> Task details
An exact reproduction of all entries is required.

> Itemized modification records
---------------
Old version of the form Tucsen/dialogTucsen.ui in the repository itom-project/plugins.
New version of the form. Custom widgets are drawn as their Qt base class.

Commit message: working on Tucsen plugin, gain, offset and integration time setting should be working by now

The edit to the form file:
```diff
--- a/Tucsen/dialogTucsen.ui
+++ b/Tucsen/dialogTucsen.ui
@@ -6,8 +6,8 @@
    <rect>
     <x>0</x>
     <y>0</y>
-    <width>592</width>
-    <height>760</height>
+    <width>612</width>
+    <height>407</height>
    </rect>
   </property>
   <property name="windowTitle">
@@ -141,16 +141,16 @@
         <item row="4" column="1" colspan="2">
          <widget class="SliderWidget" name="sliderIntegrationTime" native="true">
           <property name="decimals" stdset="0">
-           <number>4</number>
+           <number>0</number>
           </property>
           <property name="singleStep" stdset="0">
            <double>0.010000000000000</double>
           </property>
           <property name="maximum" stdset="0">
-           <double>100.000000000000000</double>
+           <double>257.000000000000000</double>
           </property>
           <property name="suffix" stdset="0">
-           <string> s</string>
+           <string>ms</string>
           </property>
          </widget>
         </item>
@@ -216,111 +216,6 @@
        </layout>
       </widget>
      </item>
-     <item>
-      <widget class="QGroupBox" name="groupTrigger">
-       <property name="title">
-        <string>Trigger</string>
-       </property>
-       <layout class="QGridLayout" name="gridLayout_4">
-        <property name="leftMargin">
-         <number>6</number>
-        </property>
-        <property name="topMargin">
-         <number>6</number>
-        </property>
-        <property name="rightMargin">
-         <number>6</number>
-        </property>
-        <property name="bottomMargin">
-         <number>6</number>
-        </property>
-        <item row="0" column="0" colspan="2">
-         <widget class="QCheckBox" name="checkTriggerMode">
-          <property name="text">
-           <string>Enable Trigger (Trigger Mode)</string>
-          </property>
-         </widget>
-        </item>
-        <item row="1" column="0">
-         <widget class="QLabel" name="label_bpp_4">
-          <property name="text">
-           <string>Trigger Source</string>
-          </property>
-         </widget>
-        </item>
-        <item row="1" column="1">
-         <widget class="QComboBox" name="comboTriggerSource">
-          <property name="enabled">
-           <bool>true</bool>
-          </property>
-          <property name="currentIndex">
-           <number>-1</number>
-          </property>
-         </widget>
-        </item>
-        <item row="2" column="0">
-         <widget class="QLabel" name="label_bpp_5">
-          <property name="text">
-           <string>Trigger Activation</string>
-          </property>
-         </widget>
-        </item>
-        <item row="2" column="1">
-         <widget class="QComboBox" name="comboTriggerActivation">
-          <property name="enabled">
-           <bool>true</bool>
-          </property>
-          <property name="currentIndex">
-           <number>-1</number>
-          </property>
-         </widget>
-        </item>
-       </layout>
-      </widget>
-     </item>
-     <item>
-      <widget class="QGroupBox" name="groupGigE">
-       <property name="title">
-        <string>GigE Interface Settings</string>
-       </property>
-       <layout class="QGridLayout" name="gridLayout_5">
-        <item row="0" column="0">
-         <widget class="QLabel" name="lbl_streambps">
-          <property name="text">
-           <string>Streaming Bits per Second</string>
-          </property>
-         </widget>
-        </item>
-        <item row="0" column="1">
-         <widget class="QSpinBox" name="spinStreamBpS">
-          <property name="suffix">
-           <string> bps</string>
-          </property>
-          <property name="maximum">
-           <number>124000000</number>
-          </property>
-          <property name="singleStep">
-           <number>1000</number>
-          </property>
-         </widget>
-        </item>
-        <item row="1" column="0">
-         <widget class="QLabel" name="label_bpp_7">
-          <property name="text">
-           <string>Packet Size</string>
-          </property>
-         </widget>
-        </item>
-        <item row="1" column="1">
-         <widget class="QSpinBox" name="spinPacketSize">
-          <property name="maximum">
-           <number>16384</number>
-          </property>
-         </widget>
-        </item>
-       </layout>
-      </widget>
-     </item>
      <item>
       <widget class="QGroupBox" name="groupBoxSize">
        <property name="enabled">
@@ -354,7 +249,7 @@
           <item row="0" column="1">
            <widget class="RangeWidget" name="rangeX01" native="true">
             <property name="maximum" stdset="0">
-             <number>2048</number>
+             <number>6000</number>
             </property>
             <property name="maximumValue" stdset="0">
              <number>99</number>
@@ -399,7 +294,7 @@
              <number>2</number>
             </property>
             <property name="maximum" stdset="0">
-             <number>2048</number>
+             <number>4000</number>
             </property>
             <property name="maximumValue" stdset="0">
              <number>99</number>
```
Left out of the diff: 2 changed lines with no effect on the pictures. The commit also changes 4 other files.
---------------
> Response to the task
Old version of the form Tucsen/dialogTucsen.ui in the repository itom-project/plugins.
New version of the form. Custom widgets are drawn as their Qt base class.

Commit message: working on Tucsen plugin, gain, offset and integration time setting should be working by now

The edit to the form file:
```diff
--- a/Tucsen/dialogTucsen.ui
+++ b/Tucsen/dialogTucsen.ui
@@ -6,8 +6,8 @@
    <rect>
     <x>0</x>
     <y>0</y>
-    <width>592</width>
-    <height>760</height>
+    <width>612</width>
+    <height>407</height>
    </rect>
   </property>
   <property name="windowTitle">
@@ -141,16 +141,16 @@
         <item row="4" column="1" colspan="2">
          <widget class="SliderWidget" name="sliderIntegrationTime" native="true">
           <property name="decimals" stdset="0">
-           <number>4</number>
+           <number>0</number>
           </property>
           <property name="singleStep" stdset="0">
            <double>0.010000000000000</double>
           </property>
           <property name="maximum" stdset="0">
-           <double>100.000000000000000</double>
+           <double>257.000000000000000</double>
           </property>
           <property name="suffix" stdset="0">
-           <string> s</string>
+           <string>ms</string>
           </property>
          </widget>
         </item>
@@ -216,111 +216,6 @@
        </layout>
       </widget>
      </item>
-     <item>
-      <widget class="QGroupBox" name="groupTrigger">
-       <property name="title">
-        <string>Trigger</string>
-       </property>
-       <layout class="QGridLayout" name="gridLayout_4">
-        <property name="leftMargin">
-         <number>6</number>
-        </property>
-        <property name="topMargin">
-         <number>6</number>
-        </property>
-        <property name="rightMargin">
-         <number>6</number>
-        </property>
-        <property name="bottomMargin">
-         <number>6</number>
-        </property>
-        <item row="0" column="0" colspan="2">
-         <widget class="QCheckBox" name="checkTriggerMode">
-          <property name="text">
-           <string>Enable Trigger (Trigger Mode)</string>
-          </property>
-         </widget>
-        </item>
-        <item row="1" column="0">
-         <widget class="QLabel" name="label_bpp_4">
-          <property name="text">
-           <string>Trigger Source</string>
-          </property>
-         </widget>
-        </item>
-        <item row="1" column="1">
-         <widget class="QComboBox" name="comboTriggerSource">
-          <property name="enabled">
-           <bool>true</bool>
-          </property>
-          <property name="currentIndex">
-           <number>-1</number>
-          </property>
-         </widget>
-        </item>
-        <item row="2" column="0">
-         <widget class="QLabel" name="label_bpp_5">
-          <property name="text">
-           <string>Trigger Activation</string>
-          </property>
-         </widget>
-        </item>
-        <item row="2" column="1">
-         <widget class="QComboBox" name="comboTriggerActivation">
-          <property name="enabled">
-           <bool>true</bool>
-          </property>
-          <property name="currentIndex">
-           <number>-1</number>
-          </property>
-         </widget>
-        </item>
-       </layout>
-      </widget>
-     </item>
-     <item>
-      <widget class="QGroupBox" name="groupGigE">
-       <property name="title">
-        <string>GigE Interface Settings</string>
-       </property>
-       <layout class="QGridLayout" name="gridLayout_5">
-        <item row="0" column="0">
-         <widget class="QLabel" name="lbl_streambps">
-          <property name="text">
-           <string>Streaming Bits per Second</string>
-          </property>
-         </widget>
-        </item>
-        <item row="0" column="1">
-         <widget class="QSpinBox" name="spinStreamBpS">
-          <property name="suffix">
-           <string> bps</string>
-          </property>
-          <property name="maximum">
-           <number>124000000</number>
-          </property>
-          <property name="singleStep">
-           <number>1000</number>
-          </property>
-         </widget>
-        </item>
-        <item row="1" column="0">
-         <widget class="QLabel" name="label_bpp_7">
-          <property name="text">
-           <string>Packet Size</string>
-          </property>
-         </widget>
-        </item>
-        <item row="1" column="1">
-         <widget class="QSpinBox" name="spinPacketSize">
-          <property name="maximum">
-           <number>16384</number>
-          </property>
-         </widget>
-        </item>
-       </layout>
-      </widget>
-     </item>
      <item>
       <widget class="QGroupBox" name="groupBoxSize">
        <property name="enabled">
@@ -354,7 +249,7 @@
           <item row="0" column="1">
            <widget class="RangeWidget" name="rangeX01" native="true">
             <property name="maximum" stdset="0">
-             <number>2048</number>
+             <number>6000</number>
             </property>
             <property name="maximumValue" stdset="0">
              <number>99</number>
@@ -399,7 +294,7 @@
              <number>2</number>
             </property>
             <property name="maximum" stdset="0">
-             <number>2048</number>
+             <number>4000</number>
             </property>
             <property name="maximumValue" stdset="0">
              <number>99</number>
```
Left out of the diff: 2 changed lines with no effect on the pictures. The commit also changes 4 other files.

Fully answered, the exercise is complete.